Brief: Go line by line through the records and tally those that include "searchBox". Respond with the tally only.

Records for the exercise:
::::::::::

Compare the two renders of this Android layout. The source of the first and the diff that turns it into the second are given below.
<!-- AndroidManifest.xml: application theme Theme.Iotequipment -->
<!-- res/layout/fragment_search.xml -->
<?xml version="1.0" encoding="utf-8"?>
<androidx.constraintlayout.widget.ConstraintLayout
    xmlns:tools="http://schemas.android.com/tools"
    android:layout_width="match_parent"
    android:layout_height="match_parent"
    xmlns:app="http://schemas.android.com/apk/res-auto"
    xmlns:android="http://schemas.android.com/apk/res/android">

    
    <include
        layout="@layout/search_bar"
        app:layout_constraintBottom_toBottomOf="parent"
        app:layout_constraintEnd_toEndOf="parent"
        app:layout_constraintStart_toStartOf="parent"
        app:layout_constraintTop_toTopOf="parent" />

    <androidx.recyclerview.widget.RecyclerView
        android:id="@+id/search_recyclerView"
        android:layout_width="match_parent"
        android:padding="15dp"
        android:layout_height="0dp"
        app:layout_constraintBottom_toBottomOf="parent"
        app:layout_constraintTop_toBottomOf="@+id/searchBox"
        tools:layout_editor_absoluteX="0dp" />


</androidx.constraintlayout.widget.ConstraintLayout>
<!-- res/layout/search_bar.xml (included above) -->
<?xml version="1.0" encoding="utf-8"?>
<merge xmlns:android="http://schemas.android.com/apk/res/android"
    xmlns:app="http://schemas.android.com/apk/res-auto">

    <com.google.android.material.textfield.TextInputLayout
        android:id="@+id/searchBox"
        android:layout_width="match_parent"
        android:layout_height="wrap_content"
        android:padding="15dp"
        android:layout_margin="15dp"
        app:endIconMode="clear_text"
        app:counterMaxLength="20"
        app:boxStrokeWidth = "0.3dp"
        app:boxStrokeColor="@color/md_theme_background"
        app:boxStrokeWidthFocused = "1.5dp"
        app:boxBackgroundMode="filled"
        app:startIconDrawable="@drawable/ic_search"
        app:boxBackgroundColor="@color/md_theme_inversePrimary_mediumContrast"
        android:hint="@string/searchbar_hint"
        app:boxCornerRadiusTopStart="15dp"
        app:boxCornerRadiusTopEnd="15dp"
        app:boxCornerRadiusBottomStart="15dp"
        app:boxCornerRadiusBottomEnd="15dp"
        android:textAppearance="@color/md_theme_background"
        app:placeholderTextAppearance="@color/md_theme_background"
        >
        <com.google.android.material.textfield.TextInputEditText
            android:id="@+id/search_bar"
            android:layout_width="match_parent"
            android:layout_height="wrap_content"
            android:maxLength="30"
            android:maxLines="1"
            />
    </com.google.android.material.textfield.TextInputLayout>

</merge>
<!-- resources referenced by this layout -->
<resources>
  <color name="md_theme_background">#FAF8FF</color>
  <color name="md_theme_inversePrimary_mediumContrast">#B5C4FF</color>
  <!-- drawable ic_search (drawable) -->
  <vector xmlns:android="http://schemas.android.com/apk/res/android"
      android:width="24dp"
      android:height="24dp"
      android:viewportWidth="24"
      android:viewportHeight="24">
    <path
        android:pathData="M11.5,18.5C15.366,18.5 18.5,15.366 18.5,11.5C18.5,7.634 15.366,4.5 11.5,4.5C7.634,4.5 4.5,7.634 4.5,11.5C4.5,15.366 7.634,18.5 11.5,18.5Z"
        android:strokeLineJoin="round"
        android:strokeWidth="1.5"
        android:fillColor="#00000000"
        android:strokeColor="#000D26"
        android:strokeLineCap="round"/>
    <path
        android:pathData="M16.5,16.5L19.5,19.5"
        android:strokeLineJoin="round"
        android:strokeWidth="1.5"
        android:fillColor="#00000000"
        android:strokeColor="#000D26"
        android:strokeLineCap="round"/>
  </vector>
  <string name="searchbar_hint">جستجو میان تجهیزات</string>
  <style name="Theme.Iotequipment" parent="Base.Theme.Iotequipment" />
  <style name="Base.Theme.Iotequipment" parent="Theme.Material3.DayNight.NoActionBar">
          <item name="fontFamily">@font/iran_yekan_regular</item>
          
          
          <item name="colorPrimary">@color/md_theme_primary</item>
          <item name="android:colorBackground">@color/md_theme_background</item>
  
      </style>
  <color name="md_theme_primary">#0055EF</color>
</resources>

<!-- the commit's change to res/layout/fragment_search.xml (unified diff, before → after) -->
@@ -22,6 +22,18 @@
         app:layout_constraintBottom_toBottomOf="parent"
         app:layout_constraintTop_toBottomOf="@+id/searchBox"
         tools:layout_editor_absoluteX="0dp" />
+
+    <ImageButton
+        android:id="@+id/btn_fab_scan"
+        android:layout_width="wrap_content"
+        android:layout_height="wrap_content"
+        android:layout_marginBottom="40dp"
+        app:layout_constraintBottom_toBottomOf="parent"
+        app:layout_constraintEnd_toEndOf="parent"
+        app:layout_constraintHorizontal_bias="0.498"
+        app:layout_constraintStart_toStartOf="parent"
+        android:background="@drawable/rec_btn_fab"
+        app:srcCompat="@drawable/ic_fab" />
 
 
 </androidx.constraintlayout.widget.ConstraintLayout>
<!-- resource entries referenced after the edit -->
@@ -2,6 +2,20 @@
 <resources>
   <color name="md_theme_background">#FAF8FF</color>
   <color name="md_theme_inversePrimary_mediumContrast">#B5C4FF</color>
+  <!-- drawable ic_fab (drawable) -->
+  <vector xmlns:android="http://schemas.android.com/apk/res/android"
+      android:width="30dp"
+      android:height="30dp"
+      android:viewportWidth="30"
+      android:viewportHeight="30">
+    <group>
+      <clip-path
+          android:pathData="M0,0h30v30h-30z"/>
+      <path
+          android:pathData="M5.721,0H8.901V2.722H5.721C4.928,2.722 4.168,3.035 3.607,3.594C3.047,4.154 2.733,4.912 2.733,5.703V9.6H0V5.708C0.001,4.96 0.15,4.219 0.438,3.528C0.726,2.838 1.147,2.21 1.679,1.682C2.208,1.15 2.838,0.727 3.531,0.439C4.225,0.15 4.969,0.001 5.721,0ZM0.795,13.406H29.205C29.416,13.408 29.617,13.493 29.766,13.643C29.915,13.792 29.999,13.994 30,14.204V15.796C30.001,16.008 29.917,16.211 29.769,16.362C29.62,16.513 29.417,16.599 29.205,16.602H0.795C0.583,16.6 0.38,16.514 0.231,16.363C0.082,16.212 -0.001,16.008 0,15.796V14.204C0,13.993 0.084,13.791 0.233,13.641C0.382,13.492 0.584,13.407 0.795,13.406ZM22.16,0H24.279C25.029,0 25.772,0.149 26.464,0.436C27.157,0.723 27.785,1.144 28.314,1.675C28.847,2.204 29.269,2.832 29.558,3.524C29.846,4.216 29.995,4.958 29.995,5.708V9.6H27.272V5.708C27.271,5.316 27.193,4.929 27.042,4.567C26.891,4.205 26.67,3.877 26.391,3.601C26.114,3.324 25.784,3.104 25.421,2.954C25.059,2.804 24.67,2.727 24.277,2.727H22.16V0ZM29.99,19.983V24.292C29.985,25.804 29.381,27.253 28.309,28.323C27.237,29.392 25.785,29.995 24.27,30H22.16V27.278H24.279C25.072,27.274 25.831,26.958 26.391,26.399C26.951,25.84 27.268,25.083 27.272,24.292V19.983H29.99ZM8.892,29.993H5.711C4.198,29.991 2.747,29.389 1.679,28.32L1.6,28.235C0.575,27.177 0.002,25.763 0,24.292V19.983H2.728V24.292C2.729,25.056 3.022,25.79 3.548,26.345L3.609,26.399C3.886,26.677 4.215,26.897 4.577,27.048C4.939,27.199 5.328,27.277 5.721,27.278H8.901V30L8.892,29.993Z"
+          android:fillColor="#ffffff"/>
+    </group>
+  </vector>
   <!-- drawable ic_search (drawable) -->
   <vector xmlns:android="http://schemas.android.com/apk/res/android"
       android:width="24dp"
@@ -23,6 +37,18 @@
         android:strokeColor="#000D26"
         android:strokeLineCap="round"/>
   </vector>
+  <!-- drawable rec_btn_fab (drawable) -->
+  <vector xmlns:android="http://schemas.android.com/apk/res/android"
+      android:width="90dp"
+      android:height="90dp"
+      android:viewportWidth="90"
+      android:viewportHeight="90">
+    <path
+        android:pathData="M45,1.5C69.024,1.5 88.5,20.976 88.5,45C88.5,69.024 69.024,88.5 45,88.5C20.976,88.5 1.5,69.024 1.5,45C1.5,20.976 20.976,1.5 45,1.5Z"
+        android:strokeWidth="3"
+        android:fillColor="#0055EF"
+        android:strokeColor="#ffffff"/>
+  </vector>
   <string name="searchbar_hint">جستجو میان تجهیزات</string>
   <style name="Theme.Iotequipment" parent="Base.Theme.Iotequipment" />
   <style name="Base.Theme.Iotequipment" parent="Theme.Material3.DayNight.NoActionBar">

::::::::::

Finished exercise: 3